** Opening Records provided block **

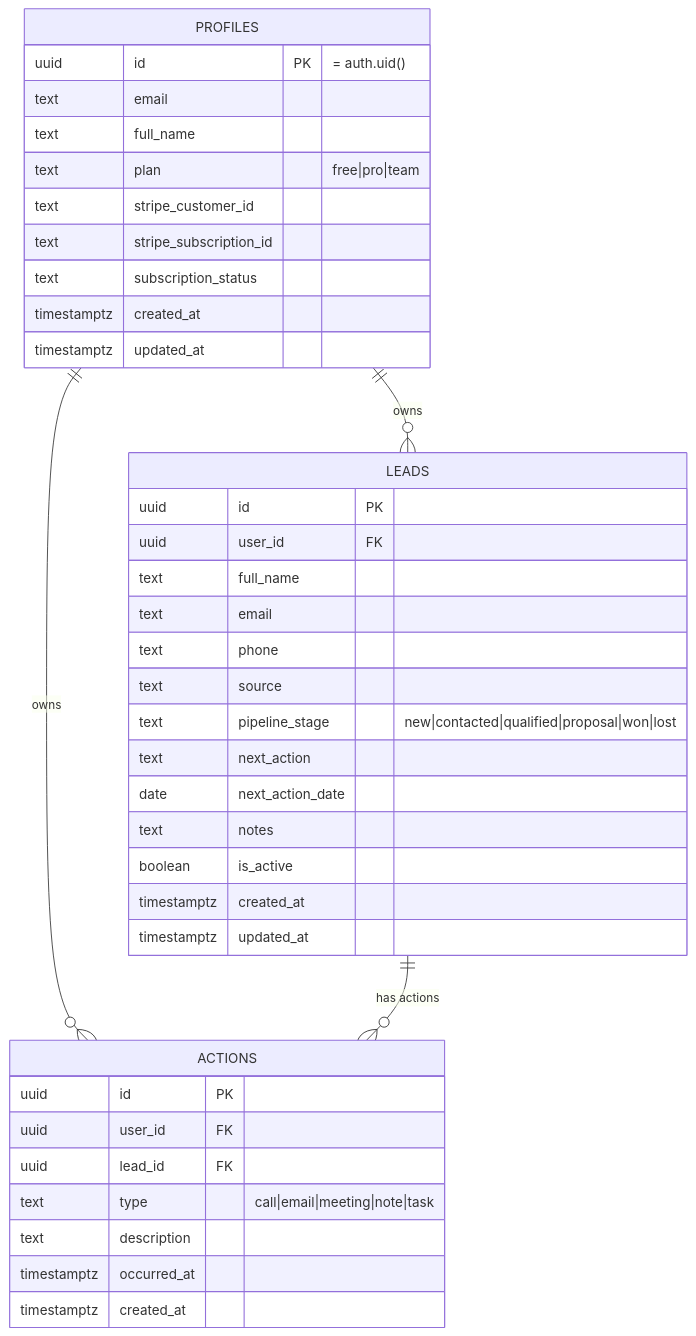
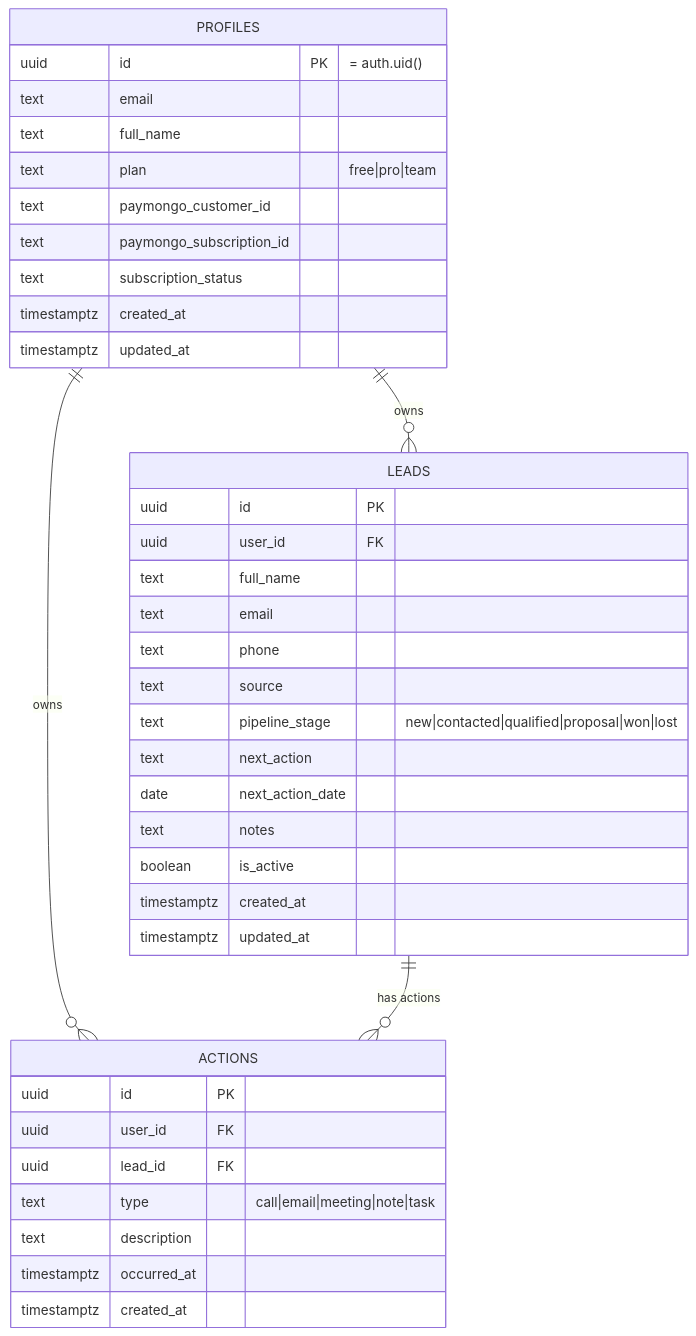
Diagram 11 of 11 in docs/ARCHITECTURE-FLOW.md (dream-creator/agentflow), drawn with Mermaid before and after one commit. The commit also changed other lines of this file and 11 other files, not shown here.

````diff
--- a/docs/ARCHITECTURE-FLOW.md
+++ b/docs/ARCHITECTURE-FLOW.md
@@ -373,44 +373,44 @@
 ```mermaid
 erDiagram
     PROFILES ||--o{ LEADS : owns
     PROFILES ||--o{ ACTIONS : owns
     LEADS ||--o{ ACTIONS : "has actions"
 
     PROFILES {
         uuid id PK "= auth.uid()"
         text email
         text full_name
         text plan "free|pro|team"
-        text stripe_customer_id
-        text stripe_subscription_id
+        text paymongo_customer_id
+        text paymongo_subscription_id
         text subscription_status
         timestamptz created_at
         timestamptz updated_at
     }
 
     LEADS {
         uuid id PK
         uuid user_id FK
         text full_name
         text email
         text phone
         text source
         text pipeline_stage "new|contacted|qualified|proposal|won|lost"
         text next_action
         date next_action_date
         text notes
         boolean is_active
         timestamptz created_at
         timestamptz updated_at
     }
 
     ACTIONS {
         uuid id PK
         uuid user_id FK
         uuid lead_id FK
         text type "call|email|meeting|note|task"
         text description
         timestamptz occurred_at
         timestamptz created_at
     }
 ```
````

** Closing Records provided block **

> [Your assignment]: Word for word, return the records shown above without their pictures.

> [Response to the exercise]:
Diagram 11 of 11 in docs/ARCHITECTURE-FLOW.md (dream-creator/agentflow), drawn with Mermaid before and after one commit. The commit also changed other lines of this file and 11 other files, not shown here.

````diff
--- a/docs/ARCHITECTURE-FLOW.md
+++ b/docs/ARCHITECTURE-FLOW.md
@@ -373,44 +373,44 @@
 ```mermaid
 erDiagram
     PROFILES ||--o{ LEADS : owns
     PROFILES ||--o{ ACTIONS : owns
     LEADS ||--o{ ACTIONS : "has actions"
 
     PROFILES {
         uuid id PK "= auth.uid()"
         text email
         text full_name
         text plan "free|pro|team"
-        text stripe_customer_id
-        text stripe_subscription_id
+        text paymongo_customer_id
+        text paymongo_subscription_id
         text subscription_status
         timestamptz created_at
         timestamptz updated_at
     }
 
     LEADS {
         uuid id PK
         uuid user_id FK
         text full_name
         text email
         text phone
         text source
         text pipeline_stage "new|contacted|qualified|proposal|won|lost"
         text next_action
         date next_action_date
         text notes
         boolean is_active
         timestamptz created_at
         timestamptz updated_at
     }
 
     ACTIONS {
         uuid id PK
         uuid user_id FK
         uuid lead_id FK
         text type "call|email|meeting|note|task"
         text description
         timestamptz occurred_at
         timestamptz created_at
     }
 ```
````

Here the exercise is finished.